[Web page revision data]

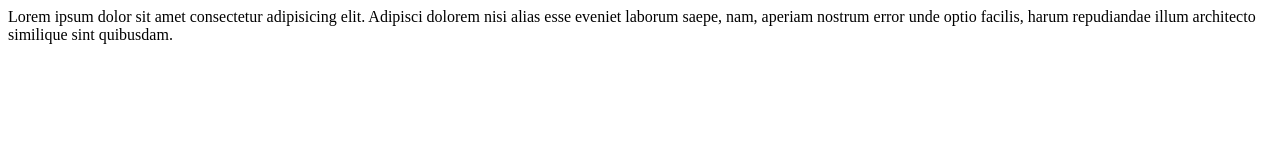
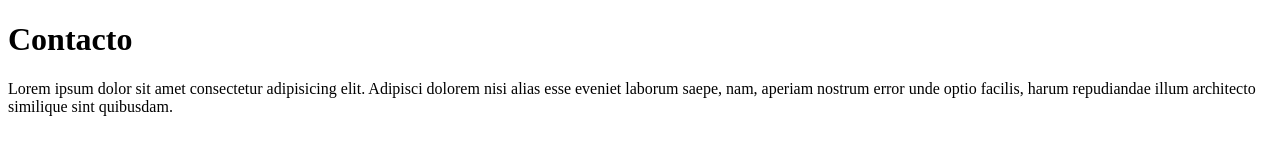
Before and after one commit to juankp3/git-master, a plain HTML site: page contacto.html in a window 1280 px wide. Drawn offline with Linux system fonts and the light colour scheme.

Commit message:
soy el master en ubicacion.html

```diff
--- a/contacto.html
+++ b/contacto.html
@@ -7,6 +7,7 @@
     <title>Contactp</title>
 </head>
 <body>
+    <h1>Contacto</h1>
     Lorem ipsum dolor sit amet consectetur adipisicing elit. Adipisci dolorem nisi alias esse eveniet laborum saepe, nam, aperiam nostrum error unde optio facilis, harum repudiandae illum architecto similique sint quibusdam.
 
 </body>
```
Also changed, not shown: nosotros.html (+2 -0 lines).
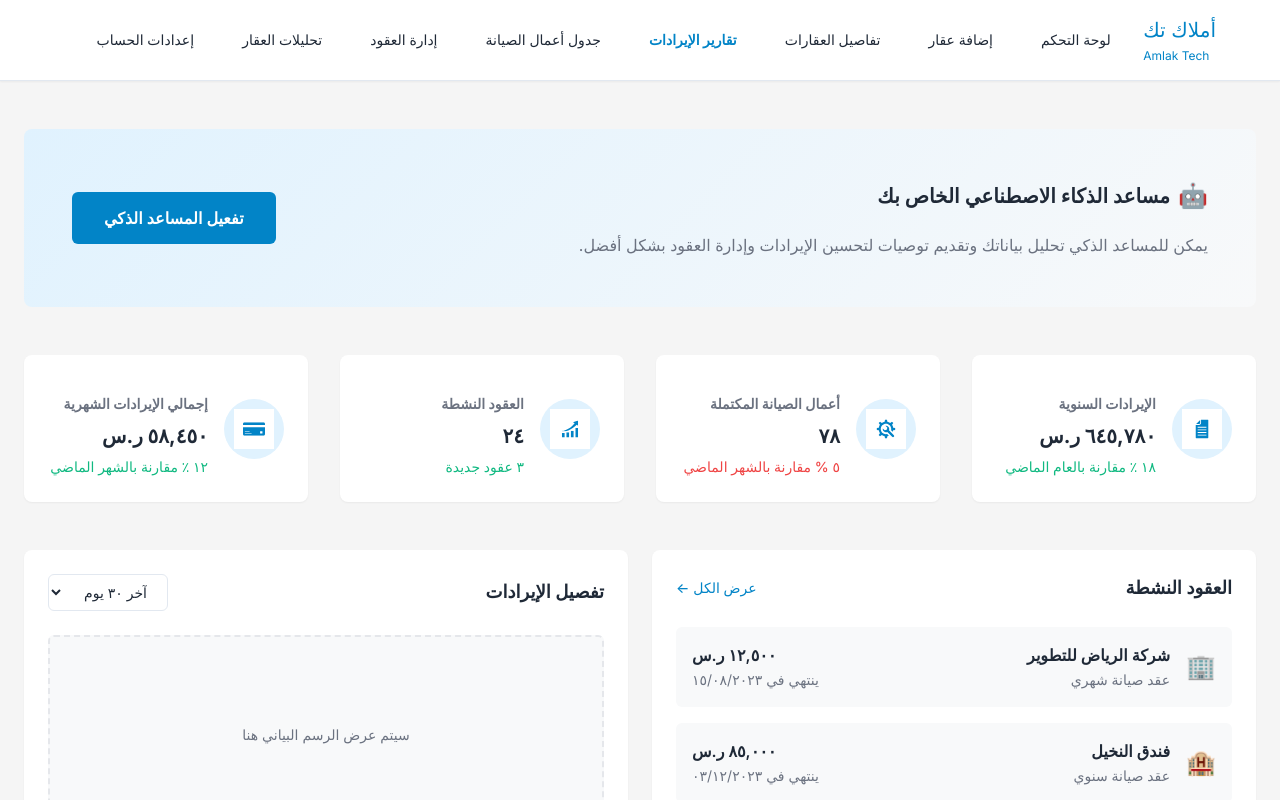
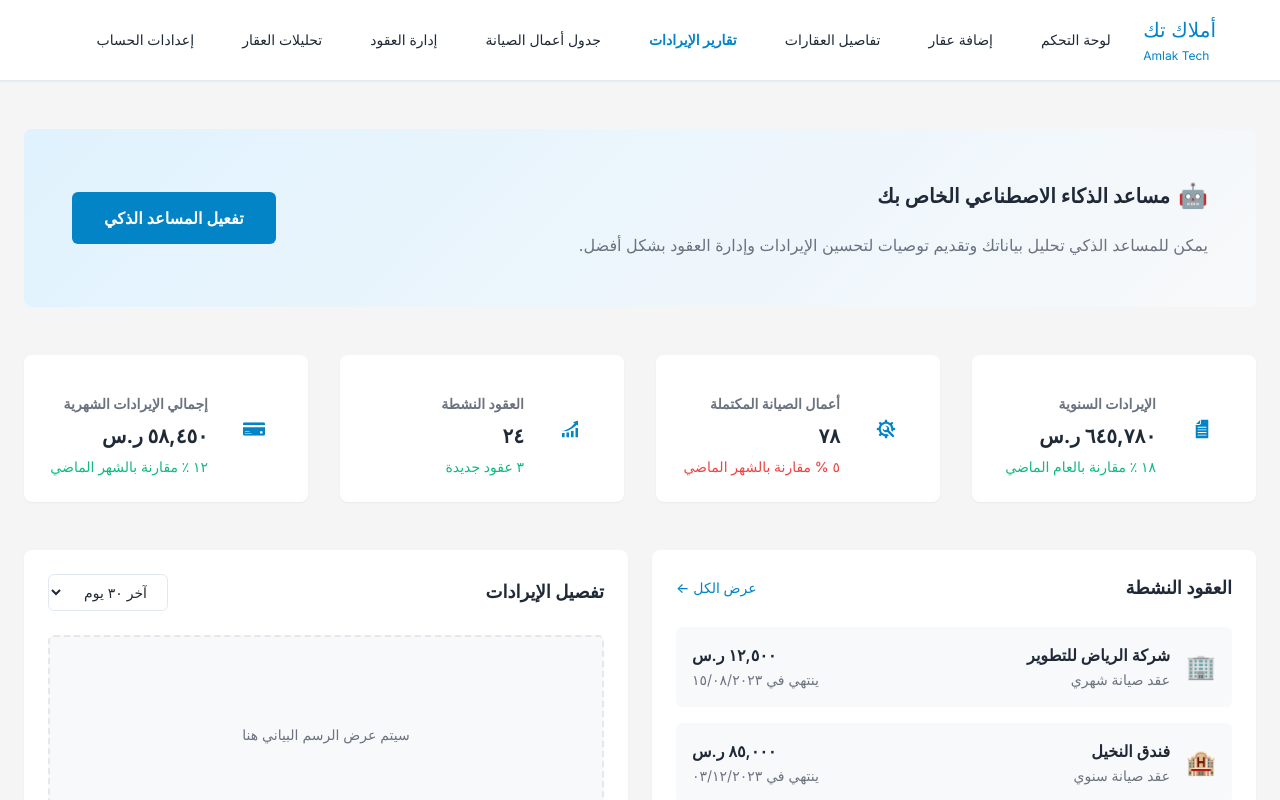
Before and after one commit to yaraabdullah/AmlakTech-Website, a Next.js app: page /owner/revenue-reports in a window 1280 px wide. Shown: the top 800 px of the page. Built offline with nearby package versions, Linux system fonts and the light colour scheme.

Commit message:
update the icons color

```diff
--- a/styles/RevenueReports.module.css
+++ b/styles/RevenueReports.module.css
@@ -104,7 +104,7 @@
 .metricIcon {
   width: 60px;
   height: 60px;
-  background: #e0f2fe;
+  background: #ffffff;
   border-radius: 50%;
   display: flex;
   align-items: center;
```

...

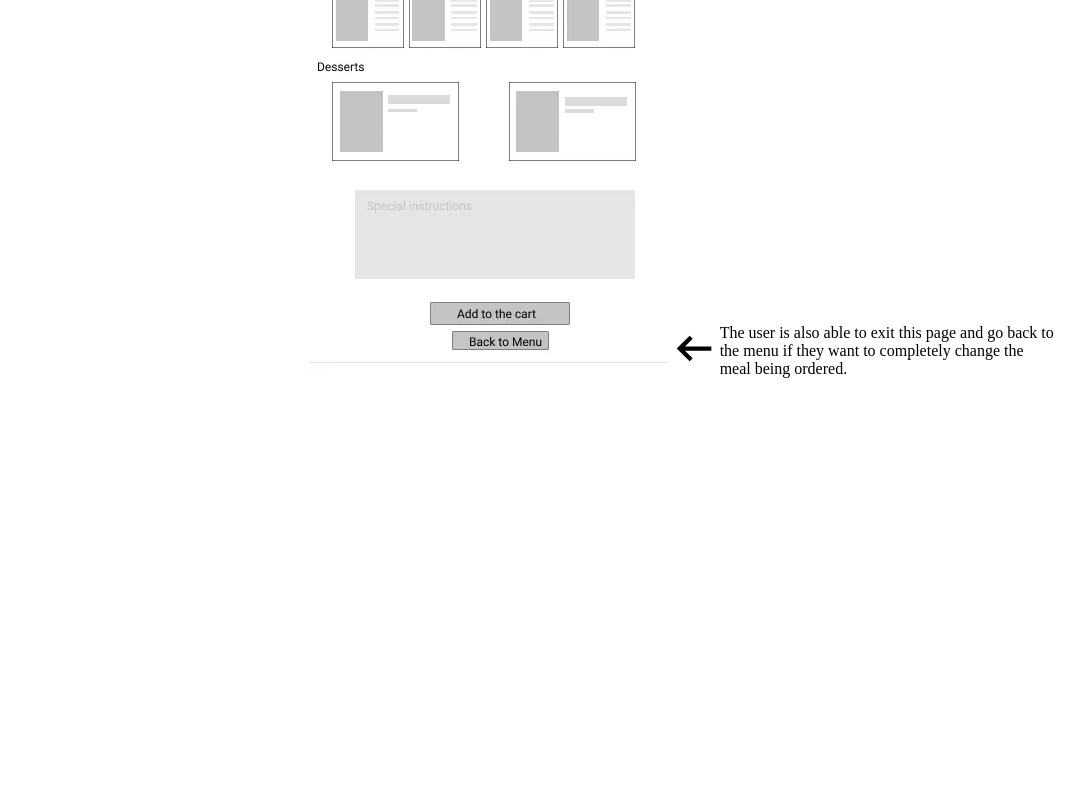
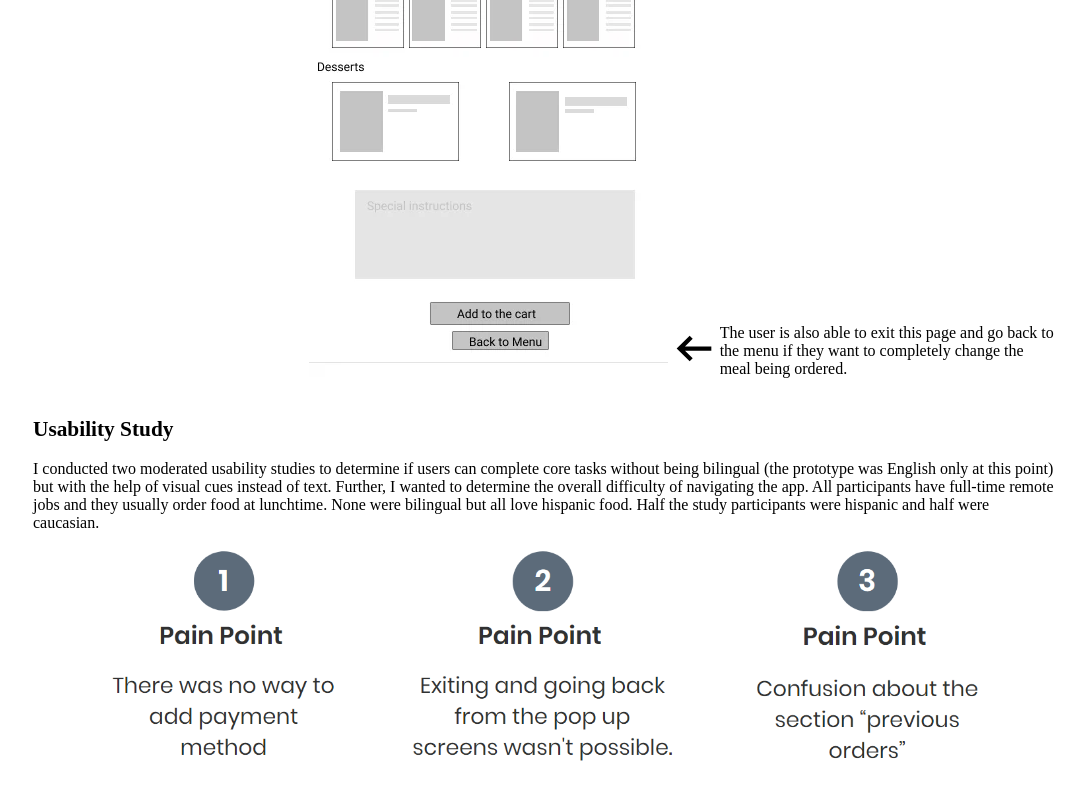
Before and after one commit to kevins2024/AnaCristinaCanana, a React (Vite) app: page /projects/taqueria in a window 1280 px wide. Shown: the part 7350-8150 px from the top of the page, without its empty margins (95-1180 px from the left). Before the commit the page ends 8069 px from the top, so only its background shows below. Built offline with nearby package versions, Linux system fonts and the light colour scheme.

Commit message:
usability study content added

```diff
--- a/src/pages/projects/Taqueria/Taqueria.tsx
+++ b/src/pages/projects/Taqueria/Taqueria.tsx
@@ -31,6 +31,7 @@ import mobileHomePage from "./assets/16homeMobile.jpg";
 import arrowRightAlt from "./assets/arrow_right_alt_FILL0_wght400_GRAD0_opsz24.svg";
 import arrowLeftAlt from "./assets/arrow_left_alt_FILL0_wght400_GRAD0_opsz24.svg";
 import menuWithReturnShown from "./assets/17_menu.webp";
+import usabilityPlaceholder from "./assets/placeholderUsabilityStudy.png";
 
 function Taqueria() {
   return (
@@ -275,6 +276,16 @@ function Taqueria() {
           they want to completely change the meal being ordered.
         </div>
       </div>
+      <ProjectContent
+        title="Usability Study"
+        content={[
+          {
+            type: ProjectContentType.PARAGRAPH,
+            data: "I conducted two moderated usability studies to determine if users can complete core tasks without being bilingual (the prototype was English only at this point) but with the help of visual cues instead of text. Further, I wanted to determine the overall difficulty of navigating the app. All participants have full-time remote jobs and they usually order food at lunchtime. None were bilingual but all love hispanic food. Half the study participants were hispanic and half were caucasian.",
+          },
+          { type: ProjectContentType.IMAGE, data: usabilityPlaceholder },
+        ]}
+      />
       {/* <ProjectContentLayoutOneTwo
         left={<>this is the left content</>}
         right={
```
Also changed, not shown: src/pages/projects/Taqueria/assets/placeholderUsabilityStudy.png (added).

▸ **WHAT TO WORK ON**:
Only the lines above that hold "module" are wanted. Show every one of them.

▸ **RESPONSE**:
--- a/styles/RevenueReports.module.css
+++ b/styles/RevenueReports.module.css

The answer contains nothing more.